Scotia Plaza is a Postmodern commercial office complex in the city of Toronto, Ontario, Canada. The complex is situated in the financial district of the downtown core, and is generally bordered by Yonge Street on the east, King Street West on the south, Bay Street on the west, and Adelaide Street West on the north. Scotia Plaza is connected to the PATH network, and contains 190,000 m 2 (2,045,143 sq ft) of office space and 40 retail stores. The complex continues to serve as the head office of Scotiabank.

Essential to this construction project was maintaining the Bank of Nova Scotia's head office and Toronto Main banking Branch functions with minimal disruption throughout the eight year construction work. The Bank's project and construction managers were Goldie-Burgess Ltd., followed by W. Tamm Consulting Limited. The construction scenes in Three Men and a Baby were filmed during building construction. Scotia Plaza is the World Headquarters for Scotiabank.

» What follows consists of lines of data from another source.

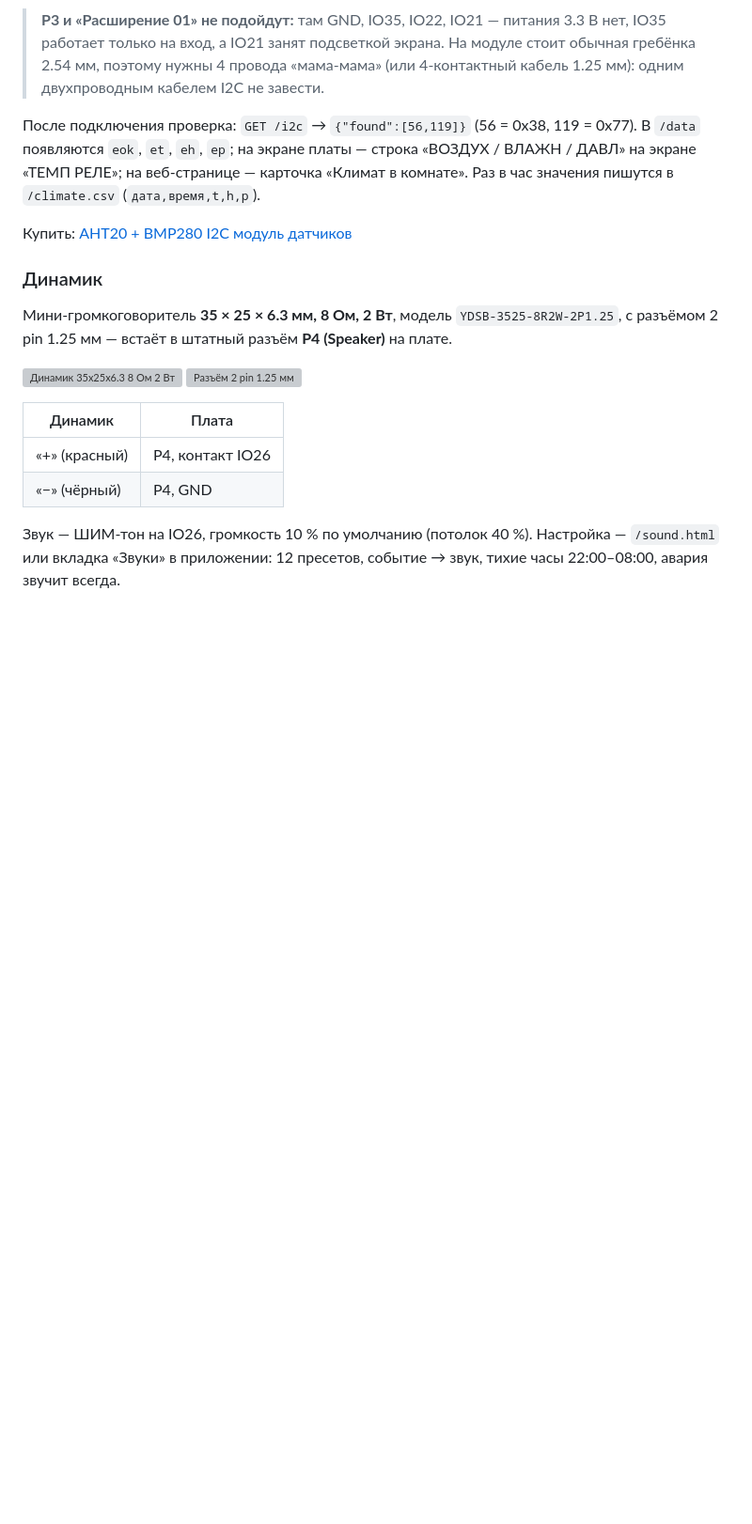
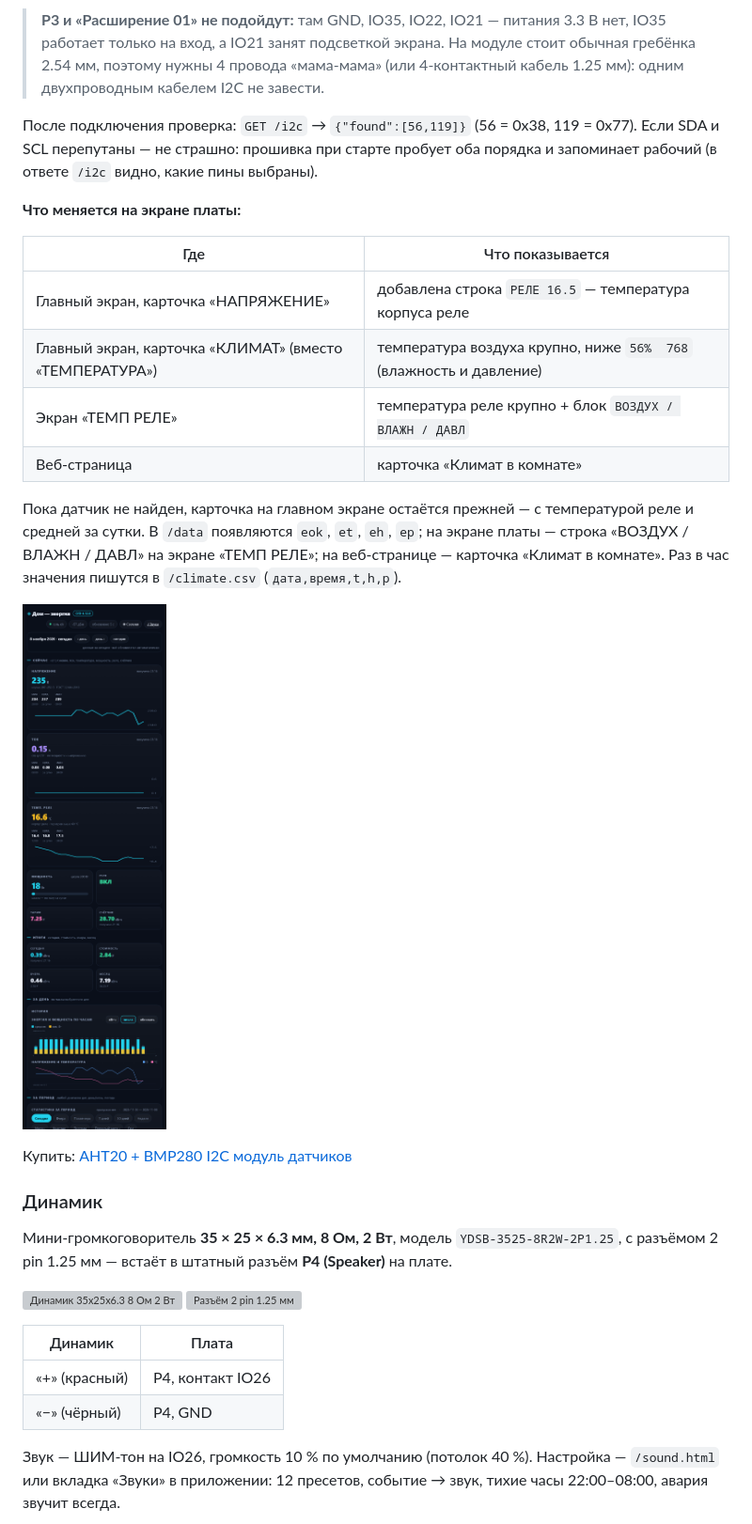
Before and after one commit to nika-sc/Dom-Energy, a Markdown page: README.md, the part around the change. Shown at 94% size. GitHub-like rendering; pictures changed too: docs/screenshots/web/15-climate.png (added); blank space fills up the shorter version; grey boxes are pictures that could not be loaded.

Commit message:
главный экран: климат (воздух, влажность, давление) вместо температуры реле; температура реле — строкой в карточке напряжения; README и CHANGELOG с фото

```diff
--- a/README.md
+++ b/README.md
@@ -114,9 +114,25 @@
 > (или 4-контактный кабель 1.25 мм): одним двухпроводным кабелем I2C не завести.
 
 После подключения проверка: `GET /i2c` → `{"found":[56,119]}` (56 = 0x38, 119 = 0x77).
+Если SDA и SCL перепутаны — не страшно: прошивка при старте пробует оба порядка
+и запоминает рабочий (в ответе `/i2c` видно, какие пины выбраны).
+
+**Что меняется на экране платы:**
+
+| Где | Что показывается |
+|---|---|
+| Главный экран, карточка «НАПРЯЖЕНИЕ» | добавлена строка `РЕЛЕ 16.5` — температура корпуса реле |
+| Главный экран, карточка «КЛИМАТ» (вместо «ТЕМПЕРАТУРА») | температура воздуха крупно, ниже `56%  768` (влажность и давление) |
+| Экран «ТЕМП РЕЛЕ» | температура реле крупно + блок `ВОЗДУХ / ВЛАЖН / ДАВЛ` |
+| Веб-страница | карточка «Климат в комнате» |
+
+Пока датчик не найден, карточка на главном экране остаётся прежней —
+с температурой реле и средней за сутки.
 В `/data` появляются `eok`, `et`, `eh`, `ep`; на экране платы — строка «ВОЗДУХ / ВЛАЖН / ДАВЛ»
 на экране «ТЕМП РЕЛЕ»; на веб-странице — карточка «Климат в комнате».
 Раз в час значения пишутся в `/climate.csv` (`дата,время,t,h,p`).
+
+![Климат в комнате на веб-странице](docs/screenshots/web/15-climate.png)
 
 Купить: [AHT20 + BMP280 I2C модуль датчиков](https://ozon.ru/t/5DJ5Xzl)
 
```
Also changed, not shown: CHANGELOG.md (+3 -0 lines), 1 other file.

Scotia Plaza has two main components:
  • The historic Bank of Nova Scotia head office building at 44 King Street West, which was designed by architects Mathers and Haldenby (with Beck and Eadie), and built from 1946 to 1951. This 115 m (377 ft) tall, 27 storey building was designated under the Ontario Heritage Act by the City of Toronto in 1975. It was completely renovated with major, historically sensitive architectural design changes including a 14 story high glass atrium connecting the original building to the new, 68 storey structure.
  • The modern component, comprising a main building at 68 storeys above ground and 6 storeys below ground, with two smaller extensions at 104 Yonge Street and 11 Adelaide Street West.The extensions incorporate the historic fa├žades of the former Wood Gundy building on Adelaide Street and the Dunfield Building on Yonge Street. Designed by WZMH Architects, the modern structure was constructed between 1985 and 1992. Unlike most high office towers which use steel to bear structural loads and a glass curtain wall as their exterior facade, the 68 story tower was constructed of high strength reinforced concrete. Napoleon Granite, quarried in Sweden, cut and polished in Italy, and then imported to Canada, was used for the exterior and some of the interior surfaces. The main tower at 275 m (902 ft) is Canada's second tallest building and the 21st tallest building in North America.
The ground floor is characterized by the Atrium which contains a large banking hall incorporating architectural features from both the historic and modern components of the complex. This hall includes a 40-metre (131 ft) large, metal structure referred to as the "Circle of the Provinces" which houses the teller services for the Bank of Nova Scotia's main branch.

Building Activity

  • updated a digital reference
    about 6 years ago via Annotator
  • updated a digital reference
    about 6 years ago via